Universal precaution is a trauma-informed practice that helps us live the trauma-informed value of safety. When we use universal precaution, we assume that everyone has trauma.
The term “universal precaution” was popularized by the CDC as a response to the HIV crisis during the 80s. Universal precaution helped healthcare professionals reduce the risk of spreading HIV through a set of standard practices, which included handwashing, personal protective equipment (PPE such as gloves and masks), and proper needle handling.
These universal precautions have since become the norm in healthcare settings, not just for HIV but for many other illnesses that spread through human contact.
In trauma-informed care, universal precaution functions similarly. But instead of behaving as if everyone has HIV or another contractable illness, we behave as though everyone has trauma.
Approaching situations with universal precaution enables us to access the many trauma-informed skills and knowledge we need to improve outcomes for ourselves, those we work with, and our organizations.
Universal Precaution Explained
While the basic concept of universal precaution is easy to grasp, the details of how we respond to people with trauma can be more complex and difficult to understand.
Examples of Universal Precaution
Universal precaution can look different for every person and every organization, but it’s important to remember that the overarching goal is always the same: to reduce harm. Here are some examples of what universal precaution may look like in practice:
Having a trauma-informed care provider on-call or on-site during clinical research settings to talk to participants who experience trauma responses
Establishing safety at work with clearly outlined procedures, practices, and organizational norms for new hires
Creating a time and place to discuss potentially traumatic topics and holding space for your community when these topics arise
Using clear, direct, and kind language in any situation where physical touch is involved (such as healthcare and wellness settings) that is safety- and consent-focused
Developing trauma-informed intervention models in educational, governmental, and healthcare settings that focus on reducing harm
Using strategies to recognize, name, and redirect reenactments
While the exact methods and procedures for reducing harm will vary, the knowledge, language, and skills of trauma-informed care remain the same.
Trauma-Informed Concepts that Support Universal Precaution

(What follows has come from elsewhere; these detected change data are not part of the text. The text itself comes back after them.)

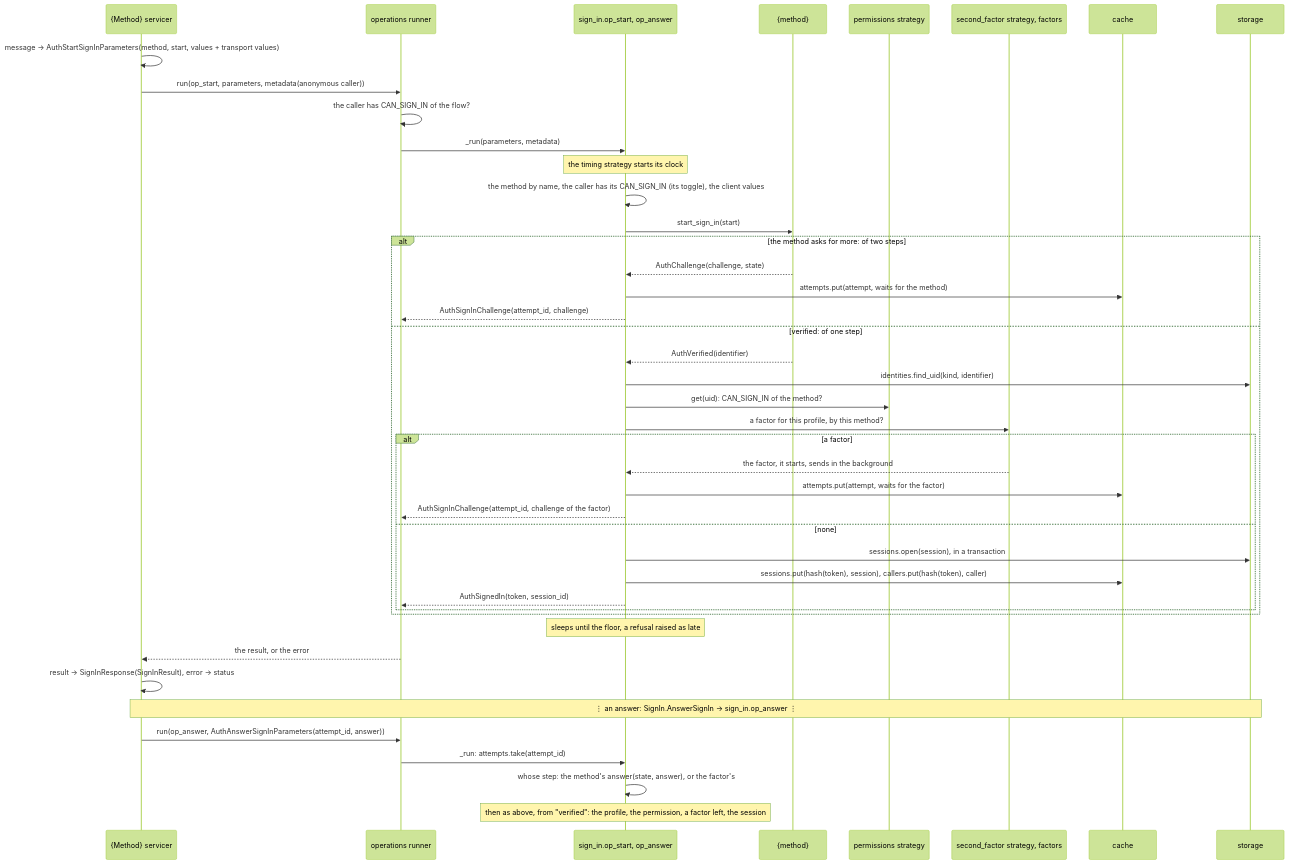
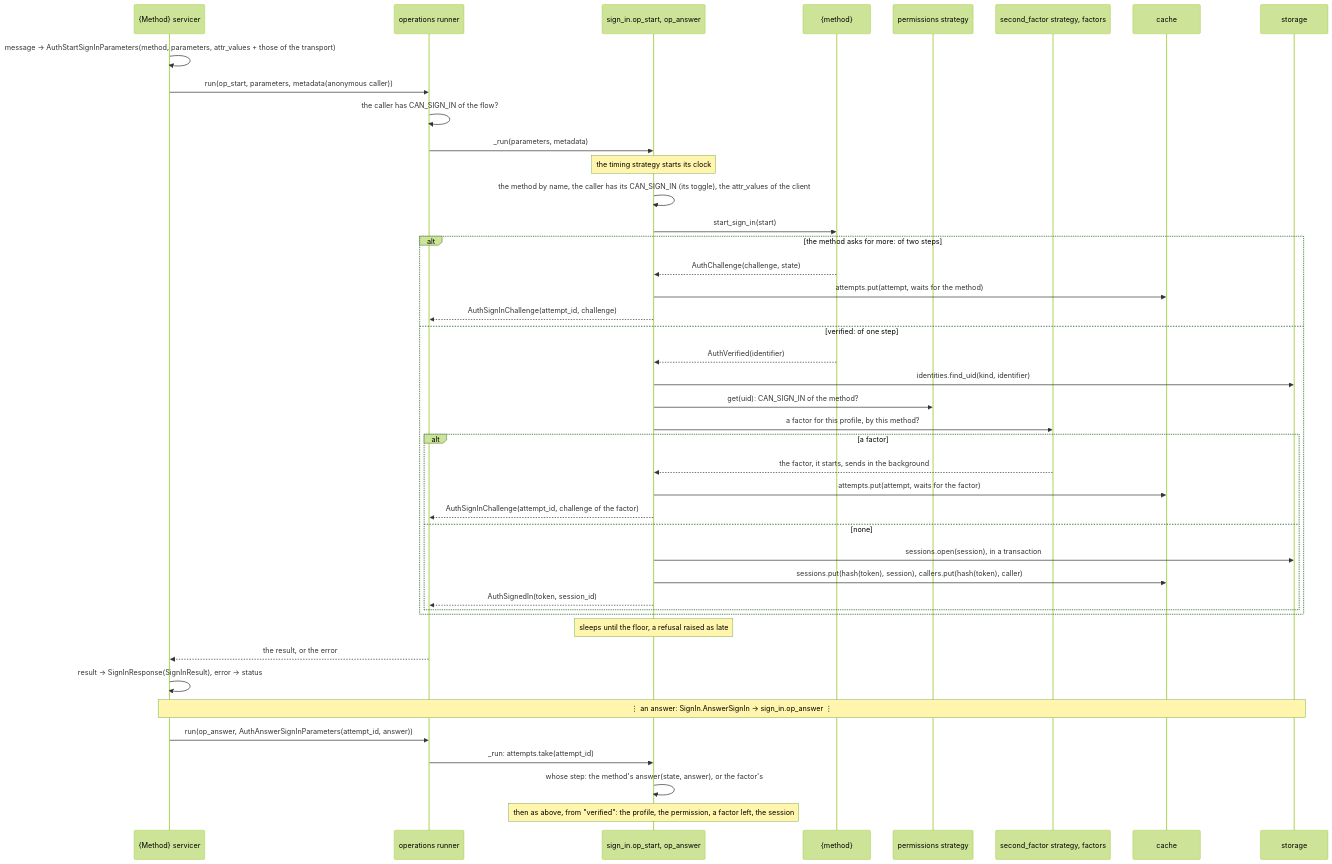
Before and after one commit to ak-ingots/ingots-libs: the third of 4 diagrams in docs/design/auth/methods/README.md, drawn with Mermaid (forest theme). The commit also changed other lines of this file and 8 other files, not shown here.

````diff
--- a/docs/design/auth/methods/README.md
+++ b/docs/design/auth/methods/README.md
@@ -223,45 +223,45 @@
 ```mermaid
 sequenceDiagram
     participant Servicer as {Method} servicer
     participant Runner as operations runner
     participant Flow as sign_in.op_start, op_answer
     participant Method as {method}
     participant Perms as permissions strategy
     participant Factor as second_factor strategy, factors
     participant Cache as cache
     participant Storage as storage
-    Servicer->>Servicer: message → AuthStartSignInParameters(method, start, values + transport values)
+    Servicer->>Servicer: message → AuthStartSignInParameters(method, parameters, attr_values + those of the transport)
     Servicer->>Runner: run(op_start, parameters, metadata(anonymous caller))
     Runner->>Runner: the caller has CAN_SIGN_IN of the flow?
     Runner->>Flow: _run(parameters, metadata)
     Note over Flow: the timing strategy starts its clock
-    Flow->>Flow: the method by name, the caller has its CAN_SIGN_IN (its toggle), the client values
+    Flow->>Flow: the method by name, the caller has its CAN_SIGN_IN (its toggle), the attr_values of the client
     Flow->>Method: start_sign_in(start)
     alt the method asks for more: of two steps
         Method-->>Flow: AuthChallenge(challenge, state)
         Flow->>Cache: attempts.put(attempt, waits for the method)
         Flow-->>Runner: AuthSignInChallenge(attempt_id, challenge)
     else verified: of one step
         Method-->>Flow: AuthVerified(identifier)
         Flow->>Storage: identities.find_uid(kind, identifier)
         Flow->>Perms: get(uid): CAN_SIGN_IN of the method?
         Flow->>Factor: a factor for this profile, by this method?
         alt a factor
             Factor-->>Flow: the factor, it starts, sends in the background
             Flow->>Cache: attempts.put(attempt, waits for the factor)
             Flow-->>Runner: AuthSignInChallenge(attempt_id, challenge of the factor)
         else none
             Flow->>Storage: sessions.open(session), in a transaction
             Flow->>Cache: sessions.put(hash(token), session), callers.put(hash(token), caller)
             Flow-->>Runner: AuthSignedIn(token, session_id)
         end
     end
     Note over Flow: sleeps until the floor, a refusal raised as late
     Runner-->>Servicer: the result, or the error
     Servicer->>Servicer: result → SignInResponse(SignInResult), error → status
     Note over Servicer,Storage: ⋮ an answer: SignIn.AnswerSignIn → sign_in.op_answer ⋮
     Servicer->>Runner: run(op_answer, AuthAnswerSignInParameters(attempt_id, answer))
     Runner->>Flow: _run: attempts.take(attempt_id)
     Flow->>Flow: whose step: the method's answer(state, answer), or the factor's
     Note over Flow: then as above, from "verified": the profile, the permission, a factor left, the session
 ```
````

If you’re new to the trauma-informed model, understanding universal precaution can be difficult. Thankfully, there’s a wealth of knowledge on our blog to help you understand the basic concepts of trauma-informed care. For a comprehensive introduction to trauma-informed practices, download a free copy of Chefalo Consulting’s Complete Guide to Trauma-Informed Care.
To learn more about trauma-informed topics that will help you understand universal precaution, check out these free blogs, available on The Art of Trauma Informed:
Final Thoughts: Learning Universal Precaution
Universal precaution is just one method we can use to embed trauma-informed norms and values into our lives.
If you want to learn the foundations of trauma-informed care, including the key knowledge, language, and skills you need to get started, enroll in Chefalo Consulting’s Trauma-Informed Masterclass.
This foundational trauma training course brings the core aspects of trauma-informed care into one course, and it’s on sale now until this summer. Get early bird pricing and reserve your seat now at chefaloconsulting.com/book-online.